Home | Posts RSS | Comments RSS | Login

book review: "The Hours Count"...

Sunday, March 5, 2017
...by Jillian Cantor, published in 2015. Fascinating. I read while traveling in the past week or so, driving across north GA, and then the one-day, flying-low trip to Valdosta and back. I think there were ten CD's in the box, so it kept me entertained for hours.

It is fiction, but based on some very thorough research about people who were in the news in the late 1940's and early '50's. The back story would be familiar to anyone interested in post WWII history, and the scary situation between Russia and the US during the early years of Cold War/McCarty witch hunt in Congress. Cantor writes about a fictitious character who was a neighbor of the Rosenbergs when the young couples lived on the same floor, in an apartment complex in New York City. The story is told from the point of view of a young mother who was married to a Russian immigrant. Millie befriended Ethel Rosenberg, when they met in the elevator of their apartment building and discovered they had children that were about the same age.

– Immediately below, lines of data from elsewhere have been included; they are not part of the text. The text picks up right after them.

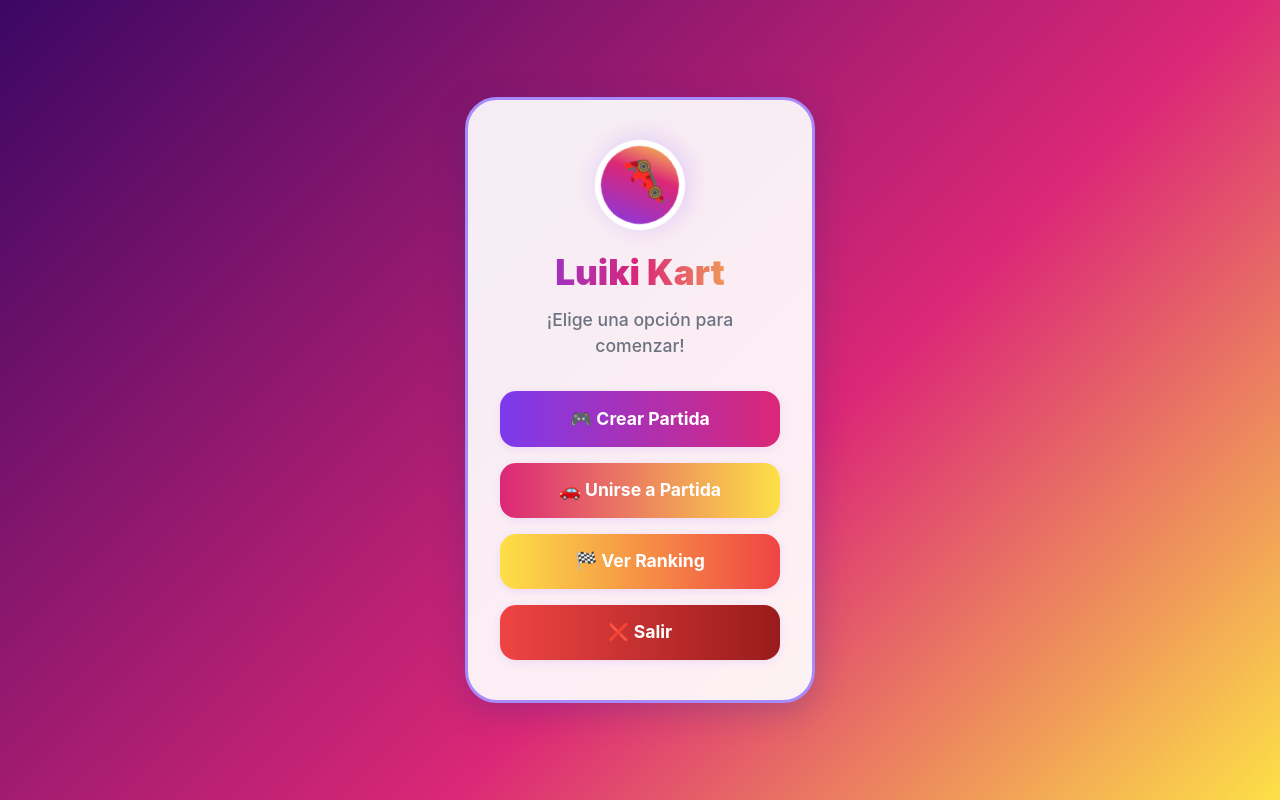
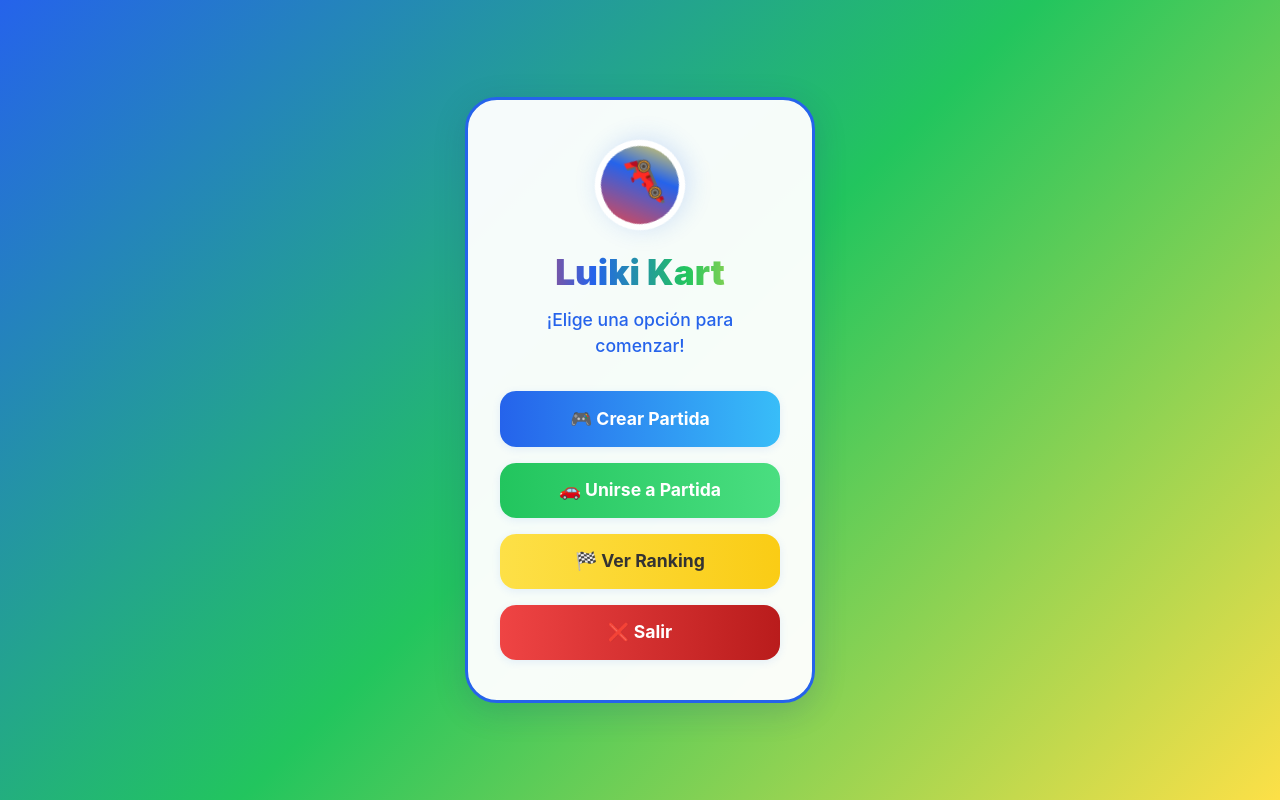
Before and after one commit to Duan-Espinoza/proyecto4_juegoKart, a React (Create React App) app in the folder client/: page / in a window 1280 px wide. Built offline with nearby package versions, Linux system fonts and the light colour scheme.

Commit message:
mejora de colores de UI

```diff
--- a/client/src/components/MenuPrincipal.css
+++ b/client/src/components/MenuPrincipal.css
@@ -3,20 +3,20 @@
   display: flex;
   align-items: center;
   justify-content: center;
-  background: linear-gradient(135deg, #3b0764 0%, #db2777 60%, #fde047 100%);
+  background: linear-gradient(135deg, #2563eb 0%, #22c55e 50%, #fde047 100%);
   position: relative;
   overflow: hidden;
 }
 
 .menu-panel {
-  background: rgba(255, 255, 255, 0.92);
+  background: rgba(255, 255, 255, 0.96);
   border-radius: 2rem;
-  box-shadow: 0 8px 32px 0 rgba(31, 38, 135, 0.25);
+  box-shadow: 0 8px 32px 0 rgba(31, 38, 135, 0.18);
   padding: 2.5rem 2rem;
   max-width: 350px;
   width: 100%;
   text-align: center;
-  border: 3px solid #a78bfa;
+  border: 3px solid #2563eb;
   position: relative;
   z-index: 1;
 }
@@ -26,11 +26,11 @@
   height: 90px;
   margin: 0 auto 1rem auto;
   border-radius: 50%;
-  background: linear-gradient(135deg, #7c3aed 0%, #db2777 60%, #fde047 100%);
+  background: linear-gradient(135deg, #ef4444 0%, #2563eb 60%, #fde047 100%);
   display: flex;
   align-items: center;
   justify-content: center;
-  box-shadow: 0 4px 24px 0 rgba(123, 34, 255, 0.18);
+  box-shadow: 0 4px 24px 0 rgba(37, 99, 235, 0.18);
   border: 6px solid #fff;
   animation: spin-slow 8s linear infinite;
 }
@@ -43,14 +43,16 @@
 .menu-title {
   font-size: 2.2rem;
   font-weight: 900;
-  background: linear-gradient(90deg, #7c3aed, #db2777, #fde047);
+  background: linear-gradient(90deg, #ef4444, #2563eb, #22c55e, #fde047);
   -webkit-background-clip: text;
   -webkit-text-fill-color: transparent;
+  background-clip: text;
+  color: transparent;
   margin-bottom: 0.5rem;
 }
 
 .menu-subtitle {
-  color: #6b7280;
+  color: #2563eb;
   font-size: 1.1rem;
   font-weight: 500;
   margin-bottom: 2rem;
@@ -70,30 +72,31 @@
   border-radius: 1rem;
   color: #fff;
   cursor: pointer;
-  box-shadow: 0 2px 8px 0 rgba(123, 34, 255, 0.10);
+  box-shadow: 0 2px 8px 0 rgba(37, 99, 235, 0.10);
   transition: transform 0.15s, box-shadow 0.15s, background 0.2s;
   outline: none;
 }
 
-.menu-btn.purple {
-  background: linear-gradient(90deg, #7c3aed, #db2777);
+.menu-btn.blue {
+  background: linear-gradient(90deg, #2563eb, #38bdf8);
+  color: #fff;
 }
-.menu-btn.pink {
-  background: linear-gradient(90deg, #db2777, #fde047);
+.menu-btn.green {
+  background: linear-gradient(90deg, #22c55e, #4ade80);
   color: #fff;
 }
 .menu-btn.yellow {
-  background: linear-gradient(90deg, #fde047, #ef4444);
-  color: #fff;
+  background: linear-gradient(90deg, #fde047, #facc15);
+  color: #333;
 }
 .menu-btn.red {
-  background: linear-gradient(90deg, #ef4444, #991b1b);
+  background: linear-gradient(90deg, #ef4444, #b91c1c);
   color: #fff;
 }
 
 .menu-btn:hover {
   transform: scale(1.05);
-  box-shadow: 0 4px 16px 0 rgba(123, 34, 255, 0.18);
+  box-shadow: 0 4px 16px 0 rgba(37, 99, 235, 0.18);
   filter: brightness(1.08);
 }
 
--- a/client/src/components/MenuPrincipal.js
+++ b/client/src/components/MenuPrincipal.js
@@ -13,10 +13,10 @@ export default function MenuPrincipal() {
         <h1 className="menu-title">Luiki Kart</h1>
         <p className="menu-subtitle">¡Elige una opción para comenzar!</p>
         <div className="menu-buttons">
-          <button className="menu-btn purple" onClick={() => navigate('/crear')}>
+          <button className="menu-btn blue" onClick={() => navigate('/crear')}>
             🎮 Crear Partida
           </button>
-          <button className="menu-btn pink" onClick={() => navigate('/unirse')}>
+          <button className="menu-btn green" onClick={() => navigate('/unirse')}>
             🚗 Unirse a Partida
           </button>
           <button className="menu-btn yellow" onClick={() => navigate('/ranking')}>
```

Millie's child, if living in this era, would likely have been diagnosed as autistic, as he did not speak for many years.  Though Millie tried to get  therapy and treatment to help her son 'find his voice', he was mute until a teenager. As the mothers care for each others children, and find opportunities to meet, share coffee, meals, play time with sons, they begin to care deeply for each other. Millie especially dependent on Ethel's attention and support as she was living in a loveless marriage to a man she feared.

Julius and Ethel Rosenberg were, in truth, the only Americans sentenced and executed for espionage during the Cold War. They were accused of providing information about military secrets, bomb building schematics to the Russians. The info. I found indicated they were guilty, but also that they were railroaded. They had two sons, who ended up being adopted by a couple who chose to change the boys last names.  Millie was caring for the boys when Ethel went to testify before the grand jury, and was arrested before she could return home. Never had a chance to talk to the boys or say good by.

I did not know much about this story,  not remembering about the Rosenbergs from history class, or just not relating to something that seemed so distant. So I googled them up and read about these Russian spies in an article from Wikipedia. Fascinating.

0 comments to book review: "The Hours Count"...:

Post a Comment